A perspective rendering, the mastery of which was the central narrative of western art for millennia, is a surprisingly complex beast in terms of exactly what it is saying and to whom. Not much more than a decade ago—it’s 2010 so we think in decades—architects would commission perspectivists at considerable cost to execute persuasive images of their buildings-to-be. Brunelleschian in their specificity, these lush images were usually out of date before the project was finished. Even with all sorts of dissembling about changes since the drawing was done, these images were still useful to show not only the building but the world that received it and was changed by it. In this way trees, human beings, atmospheres and, yes, a Mercedes or equal, were drafted into this new world both in support of and because of the building. The architects alone held the key to which of those elements to take literally and which to discount as “provided by others.” The Mercedes would belong to the latter category along with such kids with balloons as might happen to wander into the frame.

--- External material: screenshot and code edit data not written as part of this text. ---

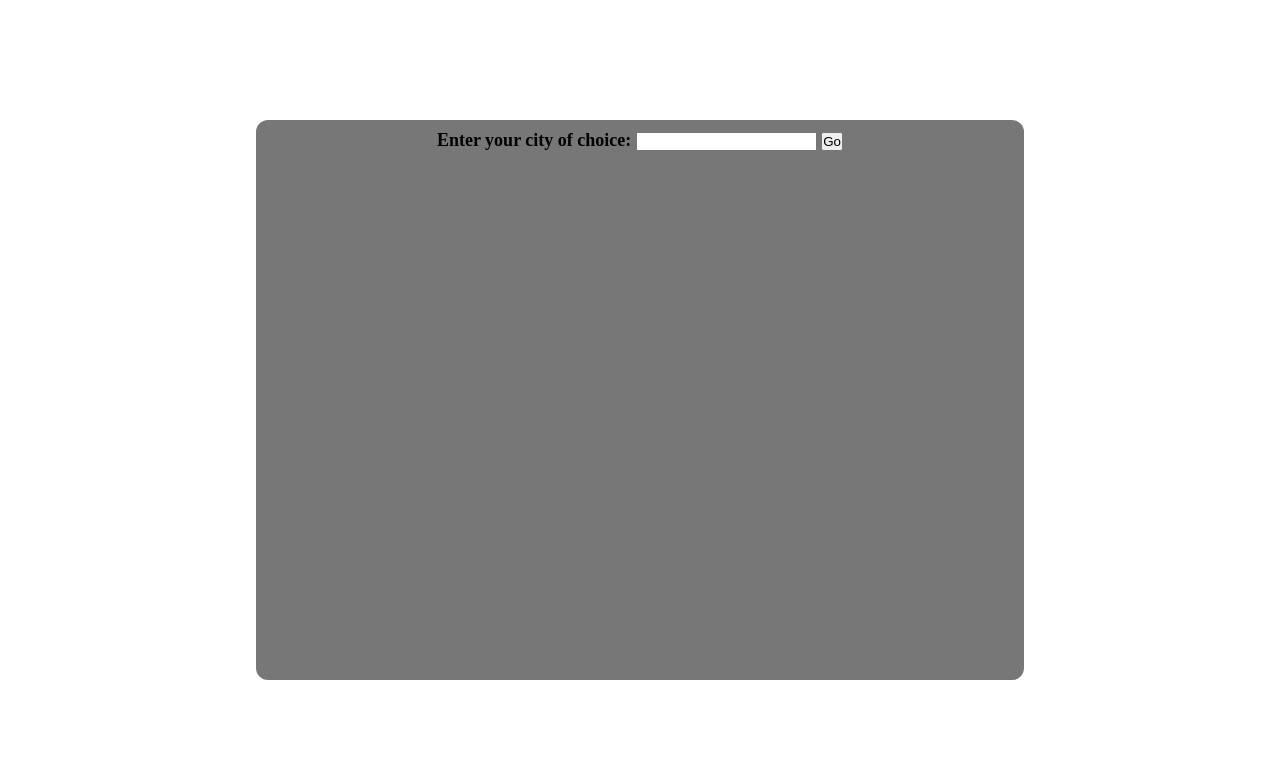
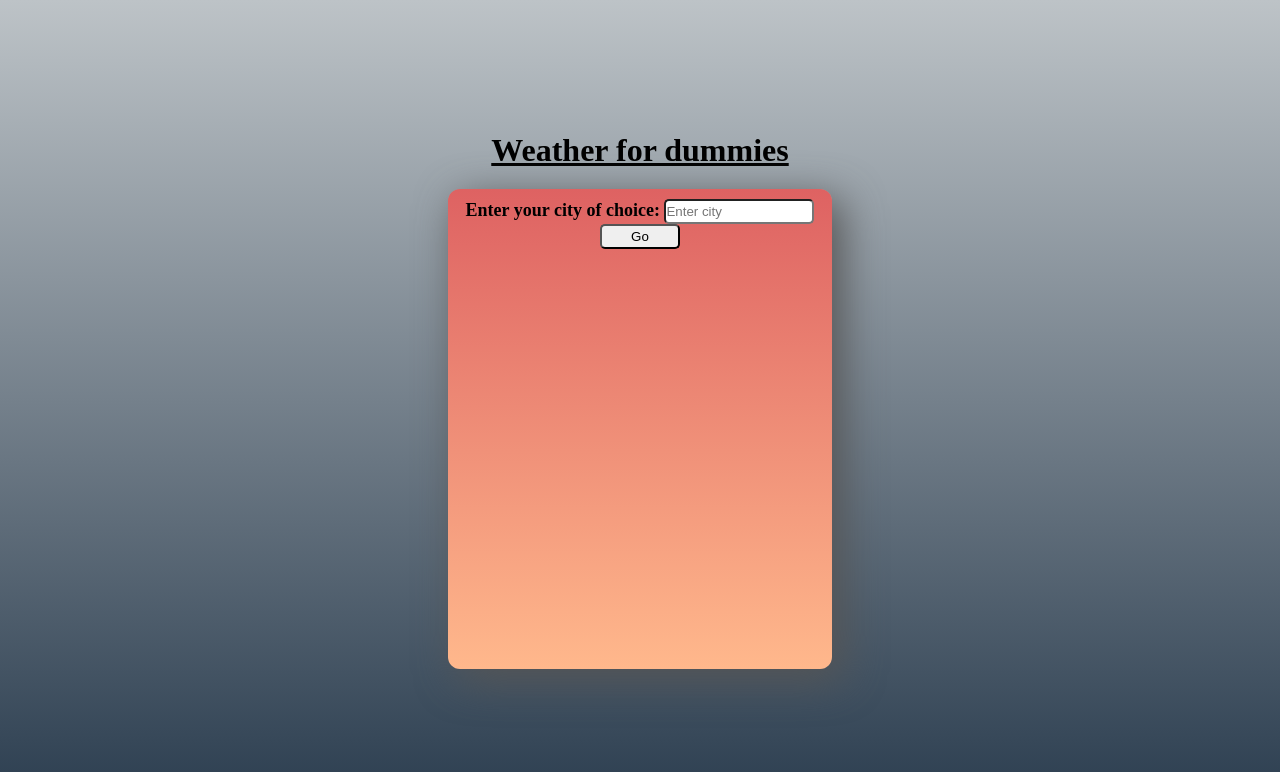
Before and after one commit to Sundholmare/Kunskapskontroll2-Filip-Sundholm, a plain HTML site: page index.html in a window 1280 px wide. Drawn offline with Linux system fonts and the light colour scheme.

Commit message:
Second draft

```diff
--- a/index.html
+++ b/index.html
@@ -8,11 +8,12 @@
 </head>
 <body>
     <div class="wrapper">
+        <h1 class="title">Weather for dummies</h1>
         <div class="container">
             <form class="main-form">
                 <label>Enter your city of choice:</label>
-                <input type="text" id="city">
-                <input type="submit" value="Go">
+                <input type="text" id="city" placeholder="Enter city">
+                <input type="submit" value="Go" id="submit">
             </form>
             <ul class="weather-list">
             </ul>
--- a/laboration.js
+++ b/laboration.js
@@ -7,18 +7,6 @@ const form = document.querySelector('form');
 const list = document.querySelector('.weather-list');
 
 const wrapper = document.querySelector('.wrapper');
-
-
-form.addEventListener('submit', function(event){
-    event.preventDefault();
-
-    const key = '0fa1772507a1a6468d8928fbc590e60b';
-
-    let textInput = document.querySelector('#city');
-
-    let city = textInput.value;
-
-    const url = `https://api.openweathermap.org/data/2.5/weather?q=${city}&appid=${key}&units=metric`
 
 
 let descItem = document.createElement('li');
@@ -48,6 +36,19 @@ form.addEventListener('submit', function(event){
 list.appendChild(ikonItem);
 list.appendChild(errItem);
 
+form.addEventListener('submit', function(event){
+    event.preventDefault();
+
+    const key = '0fa1772507a1a6468d8928fbc590e60b';
+
+    let textInput = document.querySelector('#city');
+
+    let city = textInput.value;
+
+    list.appendChild(errItem);
+
+    const url = `https://api.openweathermap.org/data/2.5/weather?q=${city}&appid=${key}&units=metric`
+
     fetch(url).then(function(response){
 
         return response.json();
@@ -55,7 +56,7 @@ form.addEventListener('submit', function(event){
 
         descItem.innerText = `Todays forecast shows us ${data.weather[0].description}`
 
-        tempItem.innerText = `and temperatures of ${data.main.temp} degrees`
+        tempItem.innerText = `and temperatures of ${Math.round(data.main.temp)} degrees celsius`
 
         windItem.innerText = `with winds up to ${data.wind.speed} m/s.`
 
@@ -67,18 +68,26 @@ form.addEventListener('submit', function(event){
         if(data.main.temp < 5){
             wrapper.style.background = 'url(https://images.creativemarket.com/0.1.0/ps/1964355/1360/1844/m1/fpnw/wm1/zz8cohytpovc0itqksego3lwktlm2loas407csfivdjecs7apagyn8jvu7qopzx2-.jpg?1480452344&s=31e65325325e705e80e6681d3314fd52)'
         }else if(data.main.temp < 10){
-            wrapper.style.background = 'cornflowerblue'
+            wrapper.style.background = 'cornflowerblue';
+            wrapper.style.transition = 'background 1s'
         }else if(data.main.temp < 15){
             wrapper.style.background = '#ffff99';
+            wrapper.style.transition = 'background 1s'
         }else if(data.main.temp < 20){
             wrapper.style.background = '#ff6600';
+            wrapper.style.transition = 'background 1s'
         }else{
-            wrapper.style.background = 'red';
+            wrapper.style.background = 'rgba(195, 34, 48, 0.8)';
+            wrapper.style.transition = 'background 1s'
         }
 
         console.log(data)
     }).catch(function(error){
+        errItem.innerText = `${city} is not a valid city, please try again.`
 
-        errItem.innerText = `${city} is not a valid city, please try again.`
+        setTimeout(function(){
+            errItem.innerText = '';
+            errItem.remove();
+        }, 3000)
     })
 })
--- a/style.css
+++ b/style.css
@@ -8,16 +8,24 @@
     display: flex;
     width: 100vw;
     height: 100vh;
+    flex-direction: column;
     justify-content: center;
     align-items: center;
+    background-image: linear-gradient(#bdc3c7, #2c3e50);
+}
+
+.title{
+    margin-bottom: 20px;
+    text-decoration: underline;
 }
 
 .container{
-    width: 60%;
-    height: 70%;
-    background: #777;
+    width: 30%;
+    height: 60%;
+    background-image: linear-gradient(#de6262,#ffb88c);
     border-radius: 12px;
     justify-content: center;
+    box-shadow: 10px 10px 40px #555;
 }
 
 .main-form{
@@ -27,13 +35,29 @@
     font-weight: bold;
 }
 
+#city{
+    width: 150px;
+    height: 25px;
+    border-radius: 5px;
+}
+
+#submit{
+    height: 25px;
+    width: 80px;
+    border-radius: 5px;
+}
+
 .weather-list{
     list-style: none;
-    padding: 10px;
+    padding: 20px;
+    display: flex;
+    flex-direction: column;
+    text-align: center;
 }
 
 .list-item{
-    padding: 15px;
-    font-size: 20px;
+    padding: 10px;
+    font-size: 25px;
+    font-weight: 500;
     color: white;
 }
```
Lines whose indentation alone changed are shown as unchanged.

What we have here, as you’ve guessed from the Cool Hand Luke reference in the title, is a failure to communicate. This is no small matter as the gaps between what the various professions are saying about the imperative of sustainable design and what the public and policy makers are hearing are widening to crevasses. I wasn’t in Copenhagen—alas, I have not yet had the pleasure of seeing that city—but I can imagine the skew lines of proclaiming and posturing, neither parallel nor intersecting, as the scientists warn, the designers (if they were there) propose, the engineers invent, and the politicians cower. It’s really no surprise to anyone that nothing of substance came out of the meeting.
In Sunday’s Washington Post there was an opinion piece by Chris Mooney taking scientists to task for their inability and sometimes unwillingness to work on the craft of communicating with the public: “Scientific training continues to turn out researchers who speak...in a language aimed at their peers, not at the media or the public. Many scientists can scarcely contemplate framing a simple media message for the maximum impact; the very idea sounds unbecoming.”
Now, let’s re-write that with the word “architect” replacing “scientist: Architectural training continues to turn out design professionals who speak in a language aimed at their peers, not at the media or the public. Many architects can scarcely contemplate framing a simple media message for the maximum impact; the very idea sounds unbecoming.
Where are we the architects in these immensely important discussions over settlement patterns, infrastructure, zoning, energy? Don't we have something to contribute? We have a powerful language at our disposal, more powerful than the sciences and policy makers have. We are masters of the visual. Yet, as my opening anecdote indicates, we don’t always have command over the more subtle, the implicit, messages that our images convey, over the illocutionary forces of our utterances as the linguists would say. What we say when we draw and what we intend to say do not always coincide. I’ll delve into that in more detail next week, so stay tuned for part two...